[[ DATASET EXTRACT open ]]

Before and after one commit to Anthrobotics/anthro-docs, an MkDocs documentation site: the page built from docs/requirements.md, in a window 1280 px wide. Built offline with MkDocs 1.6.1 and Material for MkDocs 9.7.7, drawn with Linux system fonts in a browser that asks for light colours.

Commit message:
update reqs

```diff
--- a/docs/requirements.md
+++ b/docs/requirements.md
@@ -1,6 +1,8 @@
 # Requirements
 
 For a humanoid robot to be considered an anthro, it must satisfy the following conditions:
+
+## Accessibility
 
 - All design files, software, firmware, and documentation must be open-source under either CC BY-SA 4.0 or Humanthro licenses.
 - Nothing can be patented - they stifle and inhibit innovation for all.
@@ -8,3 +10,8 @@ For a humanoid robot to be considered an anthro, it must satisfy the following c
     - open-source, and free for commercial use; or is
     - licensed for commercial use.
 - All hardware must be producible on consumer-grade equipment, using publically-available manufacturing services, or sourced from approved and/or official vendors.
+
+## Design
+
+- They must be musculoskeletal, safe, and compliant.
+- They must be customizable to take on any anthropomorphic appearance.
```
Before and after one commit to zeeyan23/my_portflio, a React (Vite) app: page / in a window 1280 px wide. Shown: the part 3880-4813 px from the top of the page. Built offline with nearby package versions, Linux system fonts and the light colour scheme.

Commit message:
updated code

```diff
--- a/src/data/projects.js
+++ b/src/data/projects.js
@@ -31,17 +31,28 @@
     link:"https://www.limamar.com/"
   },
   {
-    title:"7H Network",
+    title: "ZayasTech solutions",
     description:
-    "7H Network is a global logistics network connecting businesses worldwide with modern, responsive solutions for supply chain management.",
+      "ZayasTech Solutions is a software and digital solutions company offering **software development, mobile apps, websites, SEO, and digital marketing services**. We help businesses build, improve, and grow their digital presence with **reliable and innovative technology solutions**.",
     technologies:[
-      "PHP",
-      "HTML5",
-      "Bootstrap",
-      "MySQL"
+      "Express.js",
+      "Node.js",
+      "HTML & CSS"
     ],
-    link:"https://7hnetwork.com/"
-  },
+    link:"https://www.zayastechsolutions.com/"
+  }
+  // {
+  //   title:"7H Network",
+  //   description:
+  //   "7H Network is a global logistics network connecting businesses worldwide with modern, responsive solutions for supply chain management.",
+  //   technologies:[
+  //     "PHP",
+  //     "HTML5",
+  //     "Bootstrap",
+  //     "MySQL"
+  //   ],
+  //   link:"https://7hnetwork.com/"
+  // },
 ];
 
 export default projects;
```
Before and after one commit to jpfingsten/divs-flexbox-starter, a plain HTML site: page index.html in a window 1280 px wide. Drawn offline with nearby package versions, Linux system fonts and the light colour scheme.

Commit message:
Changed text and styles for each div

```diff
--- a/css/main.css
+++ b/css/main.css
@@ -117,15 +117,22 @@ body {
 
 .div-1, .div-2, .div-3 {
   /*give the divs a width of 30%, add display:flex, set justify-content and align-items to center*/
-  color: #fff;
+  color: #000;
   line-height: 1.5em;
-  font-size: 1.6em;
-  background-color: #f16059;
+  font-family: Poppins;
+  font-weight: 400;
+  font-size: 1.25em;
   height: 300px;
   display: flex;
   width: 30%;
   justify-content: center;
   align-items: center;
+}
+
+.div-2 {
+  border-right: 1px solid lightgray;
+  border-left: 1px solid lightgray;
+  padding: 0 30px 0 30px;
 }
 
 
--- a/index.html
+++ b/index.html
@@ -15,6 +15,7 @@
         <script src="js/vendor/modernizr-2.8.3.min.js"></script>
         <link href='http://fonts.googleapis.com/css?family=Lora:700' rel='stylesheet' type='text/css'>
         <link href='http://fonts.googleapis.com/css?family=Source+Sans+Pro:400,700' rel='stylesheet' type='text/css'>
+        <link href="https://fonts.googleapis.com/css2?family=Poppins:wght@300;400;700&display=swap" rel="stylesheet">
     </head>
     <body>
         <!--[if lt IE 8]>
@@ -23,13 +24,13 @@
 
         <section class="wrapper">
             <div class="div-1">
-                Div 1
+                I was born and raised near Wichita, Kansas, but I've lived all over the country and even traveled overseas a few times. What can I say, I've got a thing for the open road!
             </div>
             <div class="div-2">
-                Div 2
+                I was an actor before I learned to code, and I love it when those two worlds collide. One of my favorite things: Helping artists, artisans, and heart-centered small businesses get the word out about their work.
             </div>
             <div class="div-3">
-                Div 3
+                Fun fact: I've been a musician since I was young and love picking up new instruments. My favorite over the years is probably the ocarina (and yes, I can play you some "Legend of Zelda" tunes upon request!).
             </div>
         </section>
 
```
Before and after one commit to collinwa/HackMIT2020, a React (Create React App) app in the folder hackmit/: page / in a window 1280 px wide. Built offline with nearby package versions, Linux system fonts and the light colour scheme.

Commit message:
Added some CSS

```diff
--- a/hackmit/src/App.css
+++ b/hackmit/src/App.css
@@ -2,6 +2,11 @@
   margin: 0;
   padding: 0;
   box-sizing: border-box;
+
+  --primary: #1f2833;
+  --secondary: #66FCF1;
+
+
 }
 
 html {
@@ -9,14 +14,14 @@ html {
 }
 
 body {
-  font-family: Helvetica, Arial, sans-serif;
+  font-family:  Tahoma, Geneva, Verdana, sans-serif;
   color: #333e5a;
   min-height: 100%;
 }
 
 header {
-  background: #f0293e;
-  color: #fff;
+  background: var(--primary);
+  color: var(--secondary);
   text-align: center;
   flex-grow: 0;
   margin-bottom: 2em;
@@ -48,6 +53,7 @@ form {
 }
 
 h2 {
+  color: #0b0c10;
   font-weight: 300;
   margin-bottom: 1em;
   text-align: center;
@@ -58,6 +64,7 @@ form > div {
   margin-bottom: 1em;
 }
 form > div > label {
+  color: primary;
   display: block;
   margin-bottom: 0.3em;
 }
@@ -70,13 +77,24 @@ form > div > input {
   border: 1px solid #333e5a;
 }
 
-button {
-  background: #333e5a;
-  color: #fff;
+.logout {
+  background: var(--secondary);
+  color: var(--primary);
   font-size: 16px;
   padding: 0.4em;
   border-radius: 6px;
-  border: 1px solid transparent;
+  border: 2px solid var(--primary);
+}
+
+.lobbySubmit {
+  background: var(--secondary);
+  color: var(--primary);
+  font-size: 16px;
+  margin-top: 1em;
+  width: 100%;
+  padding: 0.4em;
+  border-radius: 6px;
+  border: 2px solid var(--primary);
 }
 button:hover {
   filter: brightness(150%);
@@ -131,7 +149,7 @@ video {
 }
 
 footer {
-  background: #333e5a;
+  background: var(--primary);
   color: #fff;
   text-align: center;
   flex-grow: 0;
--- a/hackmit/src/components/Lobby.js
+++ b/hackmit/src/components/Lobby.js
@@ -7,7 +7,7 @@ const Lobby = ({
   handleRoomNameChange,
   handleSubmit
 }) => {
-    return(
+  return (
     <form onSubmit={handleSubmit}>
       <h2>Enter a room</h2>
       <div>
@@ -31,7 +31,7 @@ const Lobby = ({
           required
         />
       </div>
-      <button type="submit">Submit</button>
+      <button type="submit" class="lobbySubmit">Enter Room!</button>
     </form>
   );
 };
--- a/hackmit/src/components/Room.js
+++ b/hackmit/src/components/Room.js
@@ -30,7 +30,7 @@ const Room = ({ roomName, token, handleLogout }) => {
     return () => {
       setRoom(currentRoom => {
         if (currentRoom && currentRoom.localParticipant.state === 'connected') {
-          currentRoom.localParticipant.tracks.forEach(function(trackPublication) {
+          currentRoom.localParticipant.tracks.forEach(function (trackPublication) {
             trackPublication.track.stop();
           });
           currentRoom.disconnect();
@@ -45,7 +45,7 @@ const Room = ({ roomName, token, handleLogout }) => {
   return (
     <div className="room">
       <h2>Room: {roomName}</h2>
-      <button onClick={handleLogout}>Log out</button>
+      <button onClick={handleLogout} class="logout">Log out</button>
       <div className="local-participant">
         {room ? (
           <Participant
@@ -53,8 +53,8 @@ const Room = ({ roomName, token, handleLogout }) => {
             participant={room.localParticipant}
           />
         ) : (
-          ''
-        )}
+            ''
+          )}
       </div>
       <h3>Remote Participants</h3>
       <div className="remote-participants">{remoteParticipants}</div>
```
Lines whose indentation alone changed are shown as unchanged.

[[ DATASET EXTRACT closed ]]

YOUR TASK: Among the lines of the data, identify those with the word "components". Copy each of them.

SOLUTION:
--- a/hackmit/src/components/Lobby.js
+++ b/hackmit/src/components/Lobby.js
--- a/hackmit/src/components/Room.js
+++ b/hackmit/src/components/Room.js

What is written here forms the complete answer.